"My dear late mother spent many of her childhood years in the town of Clonmel, which is the largest town in the county of Tipperary. She told me many tales of her childhood. There was the daily six mile return walk to fetch the milk before going to school as she was the eldest of seven children. If she was late back home, her mother would hit her with a brush. Then if she arrived at school later than roll call, the strict nuns would cane her with a partly curved twig that made a swishing sound as it cut into the palm of her hand. It used to be said by the other pupils that the canes which the nuns used were only considered to be broken in after they had broken the spirits of at least six pupils!
Being the eldest in our family of seven children, I was always best placed in the family hierarchy to hear mum's tales, which I would then retell to my sister Mary, the second eldest. It was her responsibility to pass it down the line and so forth, so if any sibling never heard any of mum's stories, someone obviously broke the chain of family communication and it is they who remain subject to blame!
From all the tales my mother used to tell me, not all were about hard times. I remember the one about the priest's walking stick which would be left outside a parishioner's house whenever the parish priest visited their home. The waking stick was seemingly a signal for anyone else in the village not to disturb the priest in his churchly duties by visiting their neighbour if they saw his walking stick propped up by the wall outside the front door! My mother also told me that there was one particular priest who should never have joined the priesthood as chastity was never a virtue with him. He was said only to visit widows and good looking female parishioners during early afternoon hours when the man of the house would be at his work and he never called on ugly ones!

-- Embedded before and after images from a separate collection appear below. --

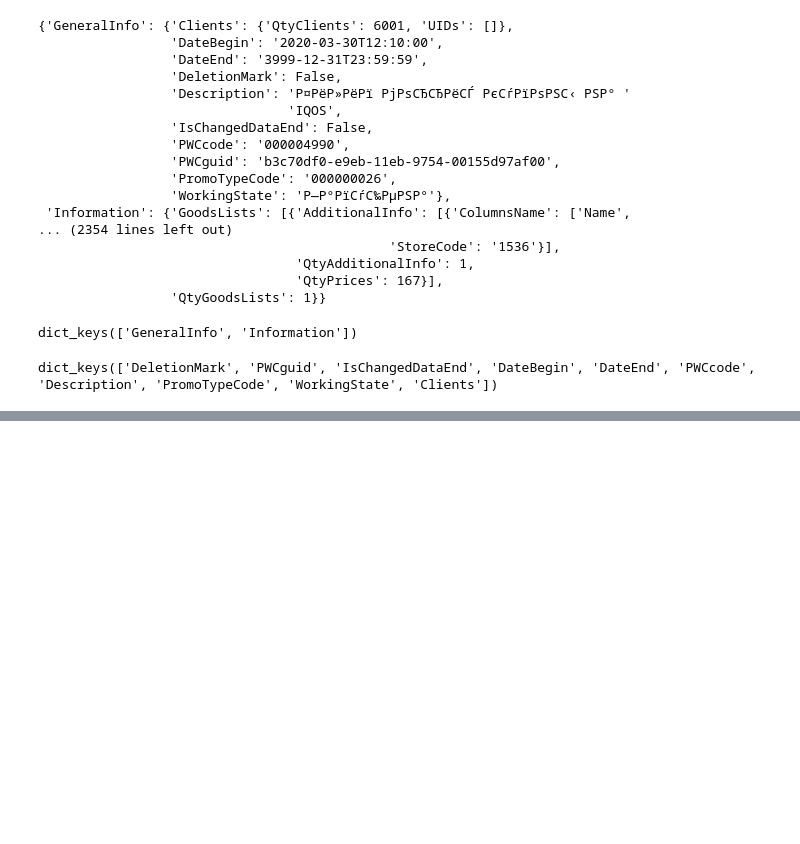
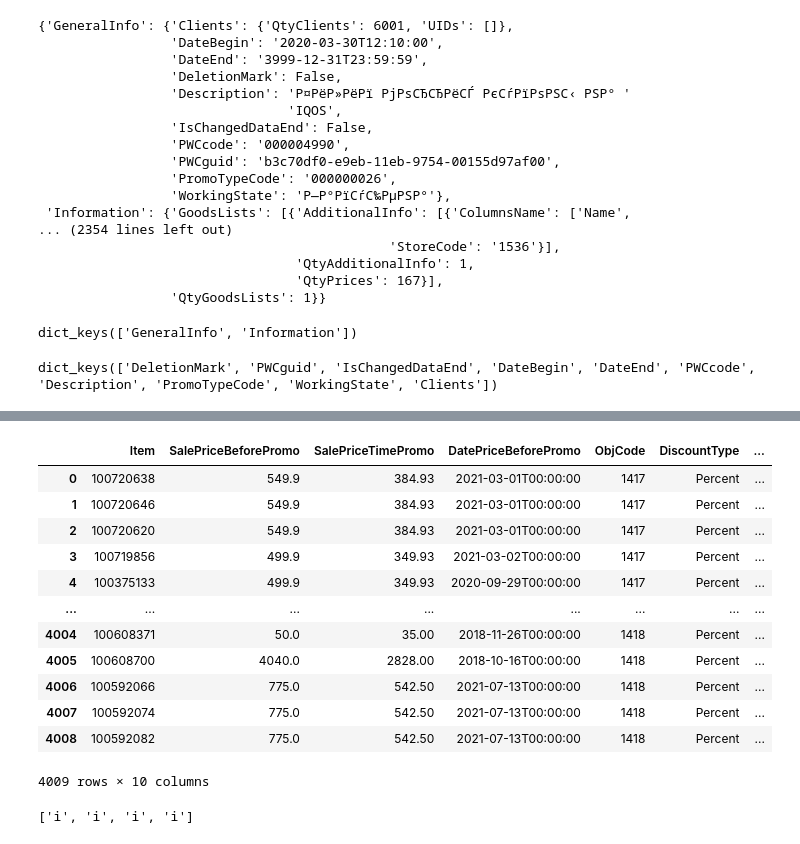
Before and after one commit to BasilPDS/Other_task, a Jupyter notebook: Pars_json.ipynb, the cells around one changed output, grey strips where cells are left out. Cells and saved outputs as stored; diff of their text form; code cells hidden in the pictures; blank space fills up the shorter version.

```diff
--- a/Pars_json.ipynb
+++ b/Pars_json.ipynb
@@ -152,0 +322,20 @@ aa['Data'][1][1]
+# %%
+pars('export_20210913-1705_2229_11065.json')
+# %% [output]
+|  | Item | SalePriceBeforePromo | SalePriceTimePromo | DatePriceBeforePromo | ObjCode | DiscountType | ... |
+| 0 | 100720638 | 549.9 | 384.93 | 2021-03-01T00:00:00 | 1417 | Percent | ... |
+| 1 | 100720646 | 549.9 | 384.93 | 2021-03-01T00:00:00 | 1417 | Percent | ... |
+| 2 | 100720620 | 549.9 | 384.93 | 2021-03-01T00:00:00 | 1417 | Percent | ... |
+| 3 | 100719856 | 499.9 | 349.93 | 2021-03-02T00:00:00 | 1417 | Percent | ... |
+| 4 | 100375133 | 499.9 | 349.93 | 2020-09-29T00:00:00 | 1417 | Percent | ... |
+| ... | ... | ... | ... | ... | ... | ... | ... |
+| 4004 | 100608371 | 50.0 | 35.00 | 2018-11-26T00:00:00 | 1418 | Percent | ... |
+| 4005 | 100608700 | 4040.0 | 2828.00 | 2018-10-16T00:00:00 | 1418 | Percent | ... |
+| 4006 | 100592066 | 775.0 | 542.50 | 2021-07-13T00:00:00 | 1418 | Percent | ... |
+| 4007 | 100592074 | 775.0 | 542.50 | 2021-07-13T00:00:00 | 1418 | Percent | ... |
+| 4008 | 100592082 | 775.0 | 542.50 | 2021-07-13T00:00:00 | 1418 | Percent | ... |
+4009 rows × 10 columns
+# %%
+gg
+# %% [output]
+['i', 'i', 'i', 'i']
```
Also changed, not shown: parts of 36 cells of this notebook.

Her sweetest tales however, was obviously her unvarnished ones. She told me that Clonmel derives from the Irish Cluain Meala which means 'Honey Vale' and if anyone should ever doubt that, all they need do was to look at the season of Autumn in Clonmel which endorsed its Irish name.
For anyone who is interested in Irish folklore, the section on my website entitled, 'Tales from Portlaw' include the germ of some of my mother's stories about her homeland (freely accessably), which I have used my writing skills and imagination to elaborate. The stories can also be bought in e-book format from www.smashwords.com or in hard copy from amazon and www.lulu.com with all profit going to charity." William Forde: October 27th, 2015.